Risk Management

New SEC Finance Chief Will Stress Internal Controls

Named to run the Securities and Exchange Commission's Office of Financial Management, Kenneth Johnson feels that strong controls over financial rep...
David KatzMay 21, 2010

Kenneth Johnson, the acting finance chief of the Securities and Exchange Commission for much of the past year, has been named CFO of the agency.

“My two top priorities will be to ensure strong internal controls and to manage responsibly the agency’s growing budget,” he told CFO in an e-mail. “Not only because they’re required, but because they are key to effective financial management.”

Johnson said he learned “the importance of internal controls” first as a commerce analyst at the Congressional Budget Office, and subsequently as the chief management analyst and then acting CFO at the SEC. He joined the agency in 2003 as a management analyst in the Office of the Executive Director and became chief management analyst in 2006.

Part of Johnson’s job as management analyst was to oversee the development of the SEC’s long-range strategic plan that would guide agency policy through fiscal 2015. One of the plan’s targets is to achieve “an unqualified audit opinion on SEC financial statements and no material weakness or non-conformance.”

In that light, it’s easy to see why ensuring strong internal controls is a top priority for the new finance chief. In its audit opinion of the SEC’s financial statements for fiscal years 2009 and 2008, the U.S. Government Accountability Office found that the agency “did not have effective internal control over financial reporting as of September 30, 2009.”

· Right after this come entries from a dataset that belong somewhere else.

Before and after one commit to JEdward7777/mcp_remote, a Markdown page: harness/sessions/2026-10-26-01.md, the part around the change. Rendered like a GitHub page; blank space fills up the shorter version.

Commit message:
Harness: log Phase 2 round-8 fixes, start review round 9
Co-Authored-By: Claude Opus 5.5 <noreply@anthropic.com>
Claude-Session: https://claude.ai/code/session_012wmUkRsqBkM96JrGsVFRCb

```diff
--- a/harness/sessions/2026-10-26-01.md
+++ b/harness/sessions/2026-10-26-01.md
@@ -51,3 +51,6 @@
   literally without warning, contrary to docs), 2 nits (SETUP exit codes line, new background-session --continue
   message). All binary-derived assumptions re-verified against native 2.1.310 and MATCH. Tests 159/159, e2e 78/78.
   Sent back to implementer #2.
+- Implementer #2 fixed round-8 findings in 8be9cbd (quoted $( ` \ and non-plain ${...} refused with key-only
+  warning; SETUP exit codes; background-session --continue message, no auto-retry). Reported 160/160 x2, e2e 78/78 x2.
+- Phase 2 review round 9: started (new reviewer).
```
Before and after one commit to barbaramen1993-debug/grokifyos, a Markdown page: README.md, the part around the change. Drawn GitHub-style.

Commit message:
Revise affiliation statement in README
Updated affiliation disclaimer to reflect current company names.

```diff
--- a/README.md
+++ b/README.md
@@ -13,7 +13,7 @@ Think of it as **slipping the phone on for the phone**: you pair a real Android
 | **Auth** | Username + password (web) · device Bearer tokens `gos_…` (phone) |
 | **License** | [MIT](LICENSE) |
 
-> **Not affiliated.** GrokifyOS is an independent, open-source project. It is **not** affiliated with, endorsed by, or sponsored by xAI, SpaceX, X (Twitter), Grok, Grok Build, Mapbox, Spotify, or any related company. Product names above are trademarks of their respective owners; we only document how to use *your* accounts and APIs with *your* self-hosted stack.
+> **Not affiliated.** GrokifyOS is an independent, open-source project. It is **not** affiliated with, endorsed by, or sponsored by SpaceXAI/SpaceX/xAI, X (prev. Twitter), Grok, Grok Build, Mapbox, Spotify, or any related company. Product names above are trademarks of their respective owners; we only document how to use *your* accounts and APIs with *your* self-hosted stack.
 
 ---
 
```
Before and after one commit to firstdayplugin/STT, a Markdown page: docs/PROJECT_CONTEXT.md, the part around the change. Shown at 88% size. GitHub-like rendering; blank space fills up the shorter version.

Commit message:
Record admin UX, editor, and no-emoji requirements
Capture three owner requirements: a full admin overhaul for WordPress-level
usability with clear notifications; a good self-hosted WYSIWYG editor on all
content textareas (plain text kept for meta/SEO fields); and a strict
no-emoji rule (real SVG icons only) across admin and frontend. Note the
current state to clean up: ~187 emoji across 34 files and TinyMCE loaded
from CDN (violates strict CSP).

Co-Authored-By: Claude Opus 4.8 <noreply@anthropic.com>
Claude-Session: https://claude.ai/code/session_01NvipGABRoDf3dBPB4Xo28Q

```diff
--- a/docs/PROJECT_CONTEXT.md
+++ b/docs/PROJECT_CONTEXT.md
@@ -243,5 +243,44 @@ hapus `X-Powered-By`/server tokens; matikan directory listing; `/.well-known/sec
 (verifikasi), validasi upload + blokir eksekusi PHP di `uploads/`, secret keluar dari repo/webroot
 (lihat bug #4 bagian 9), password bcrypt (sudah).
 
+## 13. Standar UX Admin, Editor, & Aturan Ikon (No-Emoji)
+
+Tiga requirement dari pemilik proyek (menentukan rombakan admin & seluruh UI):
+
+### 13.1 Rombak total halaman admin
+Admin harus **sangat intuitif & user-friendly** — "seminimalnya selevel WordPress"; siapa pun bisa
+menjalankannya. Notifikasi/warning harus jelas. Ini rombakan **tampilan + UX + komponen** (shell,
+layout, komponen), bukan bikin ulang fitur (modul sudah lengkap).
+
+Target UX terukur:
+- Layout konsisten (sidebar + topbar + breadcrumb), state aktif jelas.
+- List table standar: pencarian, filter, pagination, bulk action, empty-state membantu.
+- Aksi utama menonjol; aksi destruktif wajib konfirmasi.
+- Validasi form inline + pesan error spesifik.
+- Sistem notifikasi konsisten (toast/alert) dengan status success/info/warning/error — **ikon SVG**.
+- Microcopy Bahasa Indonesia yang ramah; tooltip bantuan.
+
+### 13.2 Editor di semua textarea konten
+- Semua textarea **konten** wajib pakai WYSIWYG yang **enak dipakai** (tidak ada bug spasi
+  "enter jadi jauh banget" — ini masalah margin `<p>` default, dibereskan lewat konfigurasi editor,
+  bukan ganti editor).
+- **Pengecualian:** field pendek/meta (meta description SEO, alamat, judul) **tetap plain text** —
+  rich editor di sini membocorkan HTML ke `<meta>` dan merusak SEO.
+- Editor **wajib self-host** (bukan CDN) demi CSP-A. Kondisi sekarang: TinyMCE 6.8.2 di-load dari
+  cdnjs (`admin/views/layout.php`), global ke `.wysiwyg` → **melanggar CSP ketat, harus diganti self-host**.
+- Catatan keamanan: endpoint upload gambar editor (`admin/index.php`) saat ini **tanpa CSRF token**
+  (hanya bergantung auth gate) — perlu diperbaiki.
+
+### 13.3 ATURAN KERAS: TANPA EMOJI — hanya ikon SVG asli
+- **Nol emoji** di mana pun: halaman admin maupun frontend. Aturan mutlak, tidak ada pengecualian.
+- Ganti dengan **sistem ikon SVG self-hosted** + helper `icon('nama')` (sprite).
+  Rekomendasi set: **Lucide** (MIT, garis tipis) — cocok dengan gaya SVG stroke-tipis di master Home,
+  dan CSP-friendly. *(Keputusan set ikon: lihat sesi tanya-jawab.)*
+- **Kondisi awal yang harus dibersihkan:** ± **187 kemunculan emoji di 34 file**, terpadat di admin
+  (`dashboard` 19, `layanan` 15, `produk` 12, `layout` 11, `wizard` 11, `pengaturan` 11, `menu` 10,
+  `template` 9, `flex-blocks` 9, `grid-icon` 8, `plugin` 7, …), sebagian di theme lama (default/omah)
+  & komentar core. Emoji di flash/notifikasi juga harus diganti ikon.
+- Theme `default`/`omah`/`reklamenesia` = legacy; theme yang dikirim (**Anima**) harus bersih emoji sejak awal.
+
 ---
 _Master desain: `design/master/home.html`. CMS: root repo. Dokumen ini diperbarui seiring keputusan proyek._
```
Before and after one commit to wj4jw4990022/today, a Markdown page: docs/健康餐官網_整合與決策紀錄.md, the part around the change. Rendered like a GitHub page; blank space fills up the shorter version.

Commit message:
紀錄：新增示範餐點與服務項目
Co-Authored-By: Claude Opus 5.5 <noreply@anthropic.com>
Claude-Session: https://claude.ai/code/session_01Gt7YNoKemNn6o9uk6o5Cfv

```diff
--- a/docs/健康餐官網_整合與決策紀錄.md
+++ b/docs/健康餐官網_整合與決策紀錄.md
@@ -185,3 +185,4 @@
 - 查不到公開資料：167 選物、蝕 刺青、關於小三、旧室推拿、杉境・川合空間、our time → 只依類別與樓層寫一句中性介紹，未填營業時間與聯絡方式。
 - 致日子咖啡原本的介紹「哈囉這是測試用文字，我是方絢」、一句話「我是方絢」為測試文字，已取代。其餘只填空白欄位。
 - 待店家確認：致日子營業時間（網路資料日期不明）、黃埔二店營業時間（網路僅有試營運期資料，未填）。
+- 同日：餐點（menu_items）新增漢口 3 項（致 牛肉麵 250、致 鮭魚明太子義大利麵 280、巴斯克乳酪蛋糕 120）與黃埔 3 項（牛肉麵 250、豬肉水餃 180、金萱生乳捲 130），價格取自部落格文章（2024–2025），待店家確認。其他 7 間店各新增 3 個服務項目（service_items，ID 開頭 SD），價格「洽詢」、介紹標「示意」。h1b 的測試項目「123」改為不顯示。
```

During the audit, the GAO identified “six significant deficiencies that collectively represent a material weakness in SEC’s internal control over financial reporting.” The flaws included the agency’s internal control over information security, financial reporting, and maintaining fund balances with the U.S. Treasury. The agency also fell short in its controls over registrant deposits, budgetary resources, and risk assessment and monitoring processes.

As a management analyst, Johnson, 37, advised the SEC on all aspects of the budget process, developed strategy initiatives, and responded to inquiries from Congress and the Office of Management and Budget about the agency’s budget and financial operations.

As CFO, Johnson will lead the SEC’s Office of Financial Management, which handles budget, finance, and accounting operations for the agency. “I’m delighted that Ken has agreed to take on this role at the SEC,” commission chairman Mary Schapiro said in a press release on Friday. “His deep experience in the financial arena will be incredibly valuable as we grow as an agency.”